in Organ Donation?
The Family's Perspective
in Mandated Choice
Ann C. Klassen and David K. Klassen
Voluntary donation of cadaveric organs for transplantation is often referred to as "the gift of life." Indeed, for transplant recipients, this second chance at life ultimately depends on the receipt of an organ, which, without a doubt, is a gift of great value. The most unusual aspect of this gift, however, is that the giver and the recipient can never meet; moreover, setting the rules for this gift-giving depends on a host of others—family, medical professionals, and society as a whole. More than thirty years after the advent of cadaveric transplantation, the essential ethical dilemmas of organ donation show no signs of disappearing. They are, in fact, intensifying as transplantation becomes more successful. 1,2,3

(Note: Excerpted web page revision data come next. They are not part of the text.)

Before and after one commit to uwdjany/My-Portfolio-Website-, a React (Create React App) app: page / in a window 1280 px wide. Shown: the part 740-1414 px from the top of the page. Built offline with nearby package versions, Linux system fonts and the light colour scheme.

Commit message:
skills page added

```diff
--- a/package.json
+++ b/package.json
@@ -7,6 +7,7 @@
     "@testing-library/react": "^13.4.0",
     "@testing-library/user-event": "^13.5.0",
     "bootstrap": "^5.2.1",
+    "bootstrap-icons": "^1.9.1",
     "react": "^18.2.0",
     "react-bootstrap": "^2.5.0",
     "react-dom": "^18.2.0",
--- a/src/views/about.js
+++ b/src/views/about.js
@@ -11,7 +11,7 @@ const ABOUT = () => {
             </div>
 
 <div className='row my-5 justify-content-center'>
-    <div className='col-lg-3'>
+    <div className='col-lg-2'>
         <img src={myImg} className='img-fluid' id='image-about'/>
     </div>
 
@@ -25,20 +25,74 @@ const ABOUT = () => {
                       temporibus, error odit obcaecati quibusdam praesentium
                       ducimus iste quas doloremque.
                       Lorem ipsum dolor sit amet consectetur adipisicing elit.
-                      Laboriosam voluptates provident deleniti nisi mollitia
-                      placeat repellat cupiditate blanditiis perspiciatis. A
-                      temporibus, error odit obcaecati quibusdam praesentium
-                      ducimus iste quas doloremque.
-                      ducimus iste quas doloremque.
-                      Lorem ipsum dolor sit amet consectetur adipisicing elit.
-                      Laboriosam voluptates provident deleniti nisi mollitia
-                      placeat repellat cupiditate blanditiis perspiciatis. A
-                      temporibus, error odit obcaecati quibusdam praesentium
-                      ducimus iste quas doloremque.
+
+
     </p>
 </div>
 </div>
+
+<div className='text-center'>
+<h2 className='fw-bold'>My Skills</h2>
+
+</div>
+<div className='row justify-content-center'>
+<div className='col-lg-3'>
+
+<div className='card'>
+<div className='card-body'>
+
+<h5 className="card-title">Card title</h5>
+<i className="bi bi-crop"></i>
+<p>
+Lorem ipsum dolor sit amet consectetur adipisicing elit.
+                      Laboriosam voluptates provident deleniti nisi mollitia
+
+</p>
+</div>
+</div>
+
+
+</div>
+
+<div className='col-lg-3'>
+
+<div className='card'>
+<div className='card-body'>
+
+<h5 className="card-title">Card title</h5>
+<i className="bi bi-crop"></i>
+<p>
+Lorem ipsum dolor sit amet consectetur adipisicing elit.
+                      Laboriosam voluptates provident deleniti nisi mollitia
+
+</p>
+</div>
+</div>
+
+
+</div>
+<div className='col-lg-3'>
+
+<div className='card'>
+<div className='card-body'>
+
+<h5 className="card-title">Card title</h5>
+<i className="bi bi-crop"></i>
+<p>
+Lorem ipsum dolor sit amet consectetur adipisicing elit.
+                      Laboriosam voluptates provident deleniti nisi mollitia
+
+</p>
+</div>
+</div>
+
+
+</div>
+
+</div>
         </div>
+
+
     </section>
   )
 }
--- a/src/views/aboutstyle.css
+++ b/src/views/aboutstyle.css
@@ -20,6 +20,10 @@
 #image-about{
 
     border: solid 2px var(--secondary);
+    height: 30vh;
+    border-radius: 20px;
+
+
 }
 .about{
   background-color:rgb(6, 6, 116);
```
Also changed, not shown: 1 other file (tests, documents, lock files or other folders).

The medical potential for cadaveric solid organ donation exists in less than 2 percent of hospital-based deaths in the United States. 4 Most persons in the transplantation community are painfully aware that even the recovery of every usable organ could not keep pace with the ever-increasing demand. The supply of cadaveric organs has actually increased substantially over time; from 1988 to 1993, the number of cadaveric donors increased from 4,083 to 4,844, a 19 percent increase. However, in the same period, the number of waiting-list registrants increased from 16,026 to 33,496, an increase of 109 percent. 5
Strategies to change the number of potential organs currently include efforts to expand the definition of eligible donors, identify nonhuman sources of organs, and even divide single organs among multiple recipients. Difficult as these new technological solutions to the shortage may be to achieve, many find it more frustrating that a very "low-tech" barrier to organ availability____________________